Task instructions ▸ From top to bottom, print the listing word for word and skip any pictures it contains.

Records supplied ▸
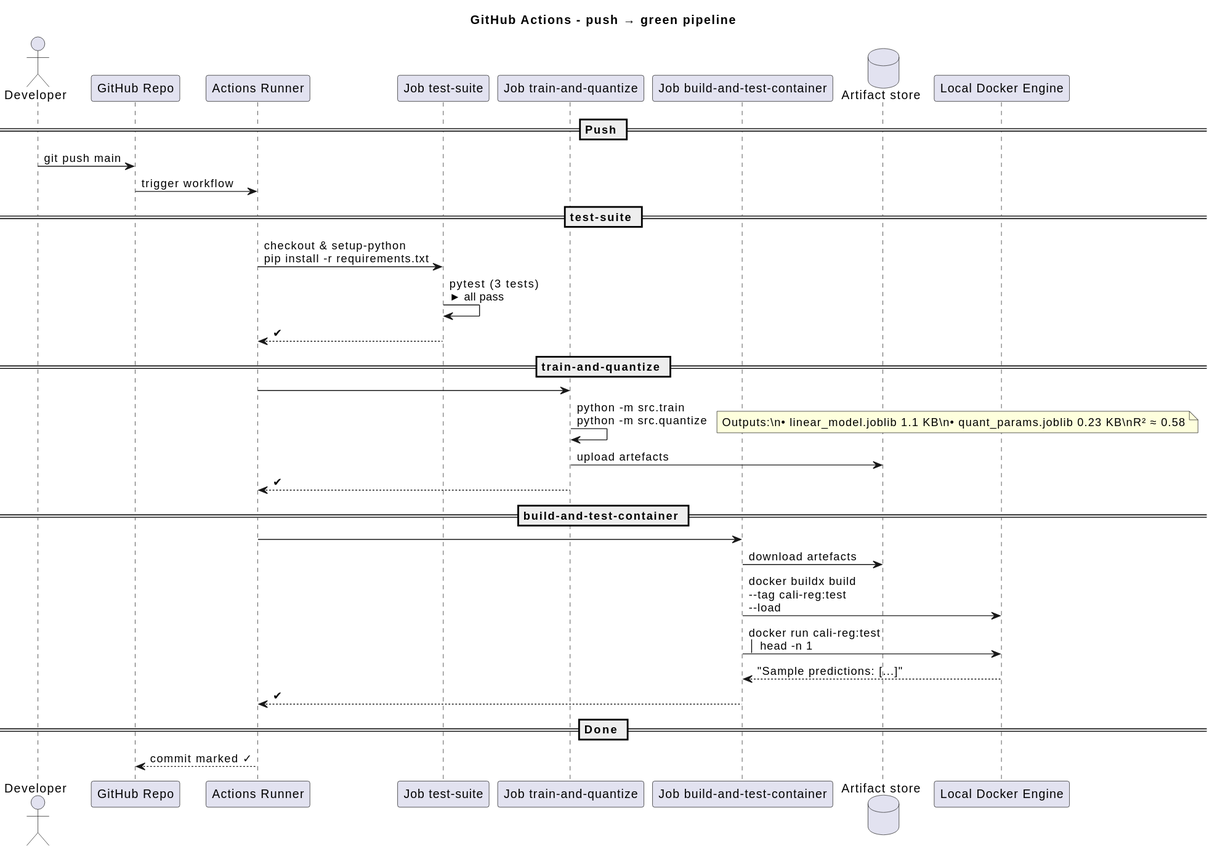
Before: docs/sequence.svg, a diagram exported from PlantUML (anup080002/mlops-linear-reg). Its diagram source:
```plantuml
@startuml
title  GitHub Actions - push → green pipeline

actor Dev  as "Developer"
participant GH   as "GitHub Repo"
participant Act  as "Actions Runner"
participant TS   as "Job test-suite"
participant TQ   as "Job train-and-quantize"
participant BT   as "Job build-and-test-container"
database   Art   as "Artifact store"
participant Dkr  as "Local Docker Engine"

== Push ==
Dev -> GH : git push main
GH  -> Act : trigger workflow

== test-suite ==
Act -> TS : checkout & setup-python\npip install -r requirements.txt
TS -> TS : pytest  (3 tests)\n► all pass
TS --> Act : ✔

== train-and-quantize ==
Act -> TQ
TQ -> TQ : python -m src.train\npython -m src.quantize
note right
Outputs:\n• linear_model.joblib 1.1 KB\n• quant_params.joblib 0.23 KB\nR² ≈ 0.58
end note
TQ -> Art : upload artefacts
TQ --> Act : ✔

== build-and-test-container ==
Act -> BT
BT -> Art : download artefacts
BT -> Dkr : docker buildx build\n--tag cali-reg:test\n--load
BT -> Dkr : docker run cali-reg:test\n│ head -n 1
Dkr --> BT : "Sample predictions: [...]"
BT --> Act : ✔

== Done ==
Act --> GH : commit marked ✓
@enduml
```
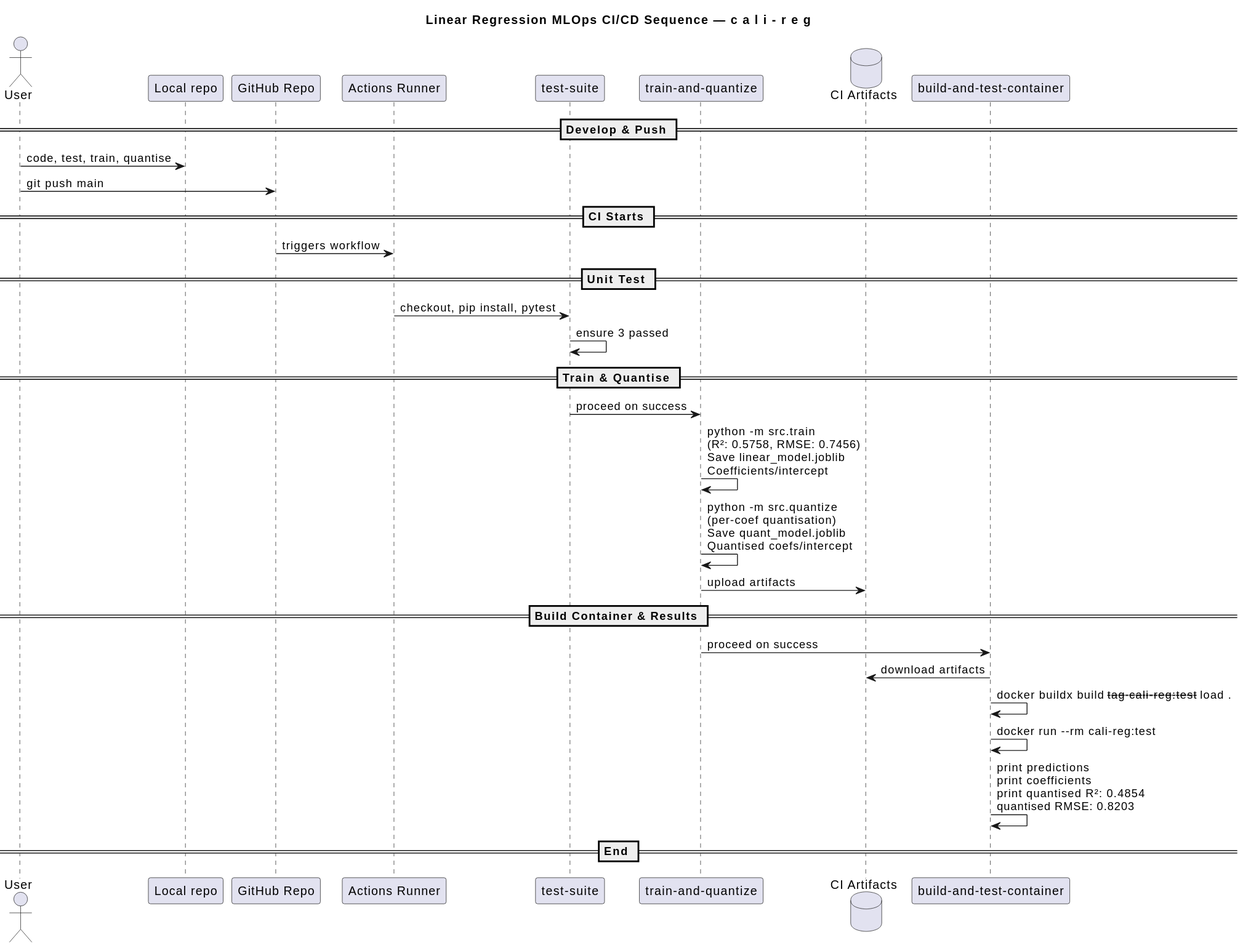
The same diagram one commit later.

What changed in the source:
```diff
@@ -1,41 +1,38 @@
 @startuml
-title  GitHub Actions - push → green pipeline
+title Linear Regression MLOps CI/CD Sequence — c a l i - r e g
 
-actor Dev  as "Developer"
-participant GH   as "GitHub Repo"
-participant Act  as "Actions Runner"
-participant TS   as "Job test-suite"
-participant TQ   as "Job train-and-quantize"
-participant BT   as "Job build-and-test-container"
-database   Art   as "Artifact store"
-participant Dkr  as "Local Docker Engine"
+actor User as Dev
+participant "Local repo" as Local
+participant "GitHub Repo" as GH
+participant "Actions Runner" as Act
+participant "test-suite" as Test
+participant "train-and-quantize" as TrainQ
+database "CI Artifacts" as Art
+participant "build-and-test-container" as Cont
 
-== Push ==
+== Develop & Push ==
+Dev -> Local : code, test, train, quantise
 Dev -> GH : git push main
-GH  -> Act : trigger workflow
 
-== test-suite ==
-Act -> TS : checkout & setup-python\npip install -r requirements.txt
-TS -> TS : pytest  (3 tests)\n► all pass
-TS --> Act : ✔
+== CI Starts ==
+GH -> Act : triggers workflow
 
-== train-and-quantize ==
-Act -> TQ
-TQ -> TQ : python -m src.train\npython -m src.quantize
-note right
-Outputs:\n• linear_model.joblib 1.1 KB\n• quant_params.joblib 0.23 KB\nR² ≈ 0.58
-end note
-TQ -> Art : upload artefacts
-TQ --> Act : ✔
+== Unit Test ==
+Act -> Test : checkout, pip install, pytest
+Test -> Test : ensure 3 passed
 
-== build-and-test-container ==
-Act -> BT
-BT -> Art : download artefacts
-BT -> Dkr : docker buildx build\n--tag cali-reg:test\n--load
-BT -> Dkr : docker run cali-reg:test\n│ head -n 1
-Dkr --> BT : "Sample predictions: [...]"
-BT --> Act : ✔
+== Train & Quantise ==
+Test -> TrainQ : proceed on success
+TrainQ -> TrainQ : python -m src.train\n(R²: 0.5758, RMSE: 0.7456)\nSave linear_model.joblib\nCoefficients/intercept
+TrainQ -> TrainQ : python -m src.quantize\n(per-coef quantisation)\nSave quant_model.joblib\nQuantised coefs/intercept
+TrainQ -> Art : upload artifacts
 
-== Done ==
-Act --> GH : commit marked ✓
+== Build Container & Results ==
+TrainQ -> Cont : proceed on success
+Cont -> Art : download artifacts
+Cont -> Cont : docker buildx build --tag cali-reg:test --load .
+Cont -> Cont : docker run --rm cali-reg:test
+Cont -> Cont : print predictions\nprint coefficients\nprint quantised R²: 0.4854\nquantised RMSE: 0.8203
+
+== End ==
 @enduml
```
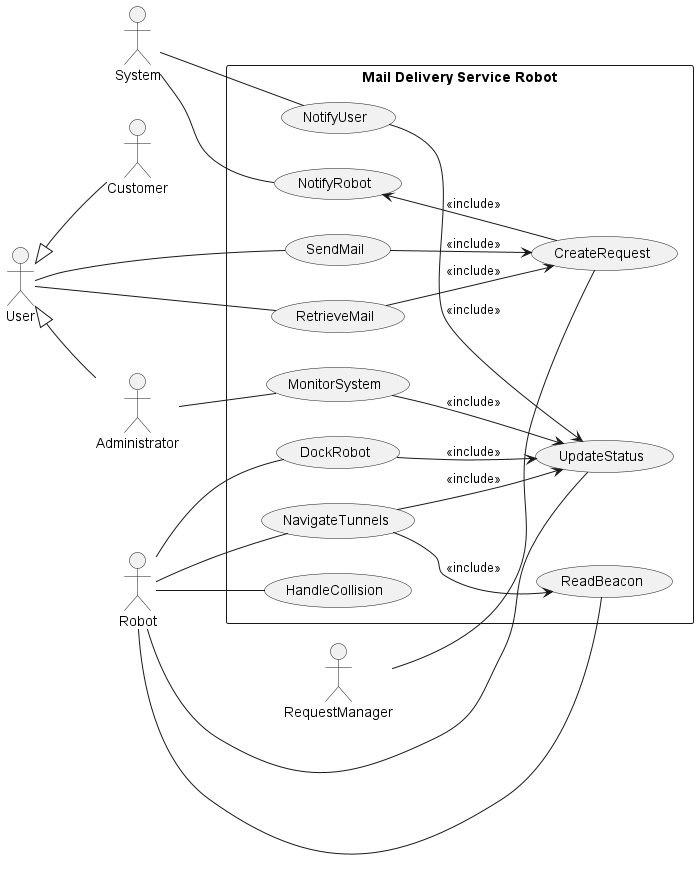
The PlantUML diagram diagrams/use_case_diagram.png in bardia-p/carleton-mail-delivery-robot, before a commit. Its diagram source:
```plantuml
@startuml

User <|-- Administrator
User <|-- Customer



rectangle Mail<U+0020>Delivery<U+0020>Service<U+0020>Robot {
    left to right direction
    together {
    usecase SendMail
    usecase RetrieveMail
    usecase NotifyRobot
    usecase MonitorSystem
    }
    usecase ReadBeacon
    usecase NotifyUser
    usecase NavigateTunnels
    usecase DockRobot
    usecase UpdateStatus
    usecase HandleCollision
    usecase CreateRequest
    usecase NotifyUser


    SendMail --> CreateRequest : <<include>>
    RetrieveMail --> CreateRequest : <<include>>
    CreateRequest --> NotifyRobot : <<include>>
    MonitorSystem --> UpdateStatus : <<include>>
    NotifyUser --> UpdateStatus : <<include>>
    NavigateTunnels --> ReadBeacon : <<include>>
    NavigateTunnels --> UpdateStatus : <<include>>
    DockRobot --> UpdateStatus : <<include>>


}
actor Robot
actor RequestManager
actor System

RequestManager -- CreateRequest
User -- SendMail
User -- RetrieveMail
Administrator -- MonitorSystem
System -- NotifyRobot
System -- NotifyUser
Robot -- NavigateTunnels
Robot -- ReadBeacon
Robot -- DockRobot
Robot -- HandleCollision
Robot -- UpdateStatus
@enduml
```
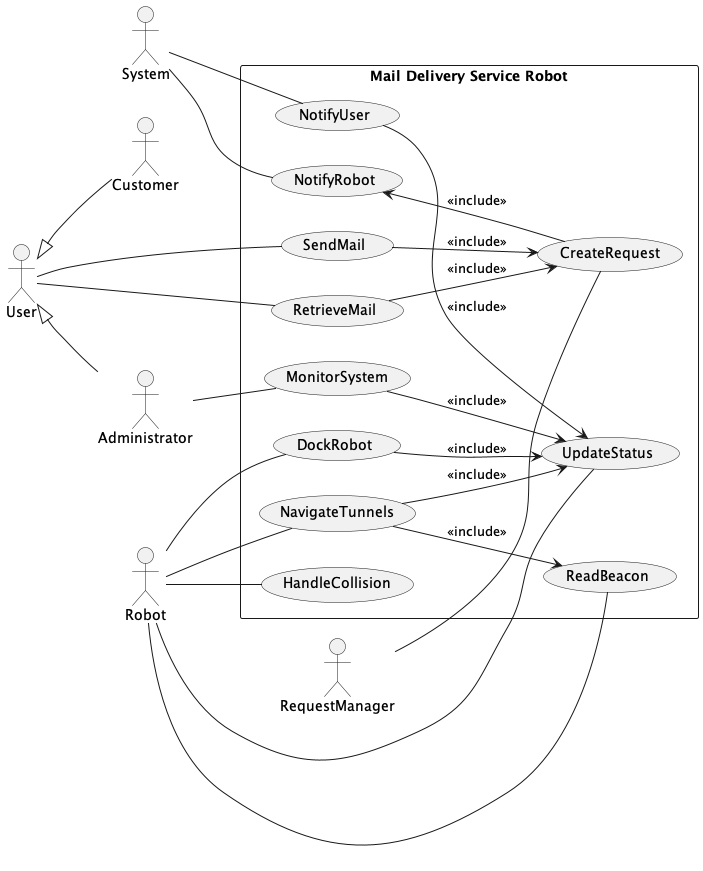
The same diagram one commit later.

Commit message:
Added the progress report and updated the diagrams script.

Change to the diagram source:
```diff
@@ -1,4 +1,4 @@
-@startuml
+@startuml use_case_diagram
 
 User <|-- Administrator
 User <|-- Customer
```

Answer box ▸
Before: docs/sequence.svg, a diagram exported from PlantUML (anup080002/mlops-linear-reg). Its diagram source:
```plantuml
@startuml
title  GitHub Actions - push → green pipeline

actor Dev  as "Developer"
participant GH   as "GitHub Repo"
participant Act  as "Actions Runner"
participant TS   as "Job test-suite"
participant TQ   as "Job train-and-quantize"
participant BT   as "Job build-and-test-container"
database   Art   as "Artifact store"
participant Dkr  as "Local Docker Engine"

== Push ==
Dev -> GH : git push main
GH  -> Act : trigger workflow

== test-suite ==
Act -> TS : checkout & setup-python\npip install -r requirements.txt
TS -> TS : pytest  (3 tests)\n► all pass
TS --> Act : ✔

== train-and-quantize ==
Act -> TQ
TQ -> TQ : python -m src.train\npython -m src.quantize
note right
Outputs:\n• linear_model.joblib 1.1 KB\n• quant_params.joblib 0.23 KB\nR² ≈ 0.58
end note
TQ -> Art : upload artefacts
TQ --> Act : ✔

== build-and-test-container ==
Act -> BT
BT -> Art : download artefacts
BT -> Dkr : docker buildx build\n--tag cali-reg:test\n--load
BT -> Dkr : docker run cali-reg:test\n│ head -n 1
Dkr --> BT : "Sample predictions: [...]"
BT --> Act : ✔

== Done ==
Act --> GH : commit marked ✓
@enduml
```
The same diagram one commit later.

What changed in the source:
```diff
@@ -1,41 +1,38 @@
 @startuml
-title  GitHub Actions - push → green pipeline
+title Linear Regression MLOps CI/CD Sequence — c a l i - r e g
 
-actor Dev  as "Developer"
-participant GH   as "GitHub Repo"
-participant Act  as "Actions Runner"
-participant TS   as "Job test-suite"
-participant TQ   as "Job train-and-quantize"
-participant BT   as "Job build-and-test-container"
-database   Art   as "Artifact store"
-participant Dkr  as "Local Docker Engine"
+actor User as Dev
+participant "Local repo" as Local
+participant "GitHub Repo" as GH
+participant "Actions Runner" as Act
+participant "test-suite" as Test
+participant "train-and-quantize" as TrainQ
+database "CI Artifacts" as Art
+participant "build-and-test-container" as Cont
 
-== Push ==
+== Develop & Push ==
+Dev -> Local : code, test, train, quantise
 Dev -> GH : git push main
-GH  -> Act : trigger workflow
 
-== test-suite ==
-Act -> TS : checkout & setup-python\npip install -r requirements.txt
-TS -> TS : pytest  (3 tests)\n► all pass
-TS --> Act : ✔
+== CI Starts ==
+GH -> Act : triggers workflow
 
-== train-and-quantize ==
-Act -> TQ
-TQ -> TQ : python -m src.train\npython -m src.quantize
-note right
-Outputs:\n• linear_model.joblib 1.1 KB\n• quant_params.joblib 0.23 KB\nR² ≈ 0.58
-end note
-TQ -> Art : upload artefacts
-TQ --> Act : ✔
+== Unit Test ==
+Act -> Test : checkout, pip install, pytest
+Test -> Test : ensure 3 passed
 
-== build-and-test-container ==
-Act -> BT
-BT -> Art : download artefacts
-BT -> Dkr : docker buildx build\n--tag cali-reg:test\n--load
-BT -> Dkr : docker run cali-reg:test\n│ head -n 1
-Dkr --> BT : "Sample predictions: [...]"
-BT --> Act : ✔
+== Train & Quantise ==
+Test -> TrainQ : proceed on success
+TrainQ -> TrainQ : python -m src.train\n(R²: 0.5758, RMSE: 0.7456)\nSave linear_model.joblib\nCoefficients/intercept
+TrainQ -> TrainQ : python -m src.quantize\n(per-coef quantisation)\nSave quant_model.joblib\nQuantised coefs/intercept
+TrainQ -> Art : upload artifacts
 
-== Done ==
-Act --> GH : commit marked ✓
+== Build Container & Results ==
+TrainQ -> Cont : proceed on success
+Cont -> Art : download artifacts
+Cont -> Cont : docker buildx build --tag cali-reg:test --load .
+Cont -> Cont : docker run --rm cali-reg:test
+Cont -> Cont : print predictions\nprint coefficients\nprint quantised R²: 0.4854\nquantised RMSE: 0.8203
+
+== End ==
 @enduml
```
The PlantUML diagram diagrams/use_case_diagram.png in bardia-p/carleton-mail-delivery-robot, before a commit. Its diagram source:
```plantuml
@startuml

User <|-- Administrator
User <|-- Customer



rectangle Mail<U+0020>Delivery<U+0020>Service<U+0020>Robot {
    left to right direction
    together {
    usecase SendMail
    usecase RetrieveMail
    usecase NotifyRobot
    usecase MonitorSystem
    }
    usecase ReadBeacon
    usecase NotifyUser
    usecase NavigateTunnels
    usecase DockRobot
    usecase UpdateStatus
    usecase HandleCollision
    usecase CreateRequest
    usecase NotifyUser


    SendMail --> CreateRequest : <<include>>
    RetrieveMail --> CreateRequest : <<include>>
    CreateRequest --> NotifyRobot : <<include>>
    MonitorSystem --> UpdateStatus : <<include>>
    NotifyUser --> UpdateStatus : <<include>>
    NavigateTunnels --> ReadBeacon : <<include>>
    NavigateTunnels --> UpdateStatus : <<include>>
    DockRobot --> UpdateStatus : <<include>>


}
actor Robot
actor RequestManager
actor System

RequestManager -- CreateRequest
User -- SendMail
User -- RetrieveMail
Administrator -- MonitorSystem
System -- NotifyRobot
System -- NotifyUser
Robot -- NavigateTunnels
Robot -- ReadBeacon
Robot -- DockRobot
Robot -- HandleCollision
Robot -- UpdateStatus
@enduml
```
The same diagram one commit later.

Commit message:
Added the progress report and updated the diagrams script.

Change to the diagram source:
```diff
@@ -1,4 +1,4 @@
-@startuml
+@startuml use_case_diagram
 
 User <|-- Administrator
 User <|-- Customer
```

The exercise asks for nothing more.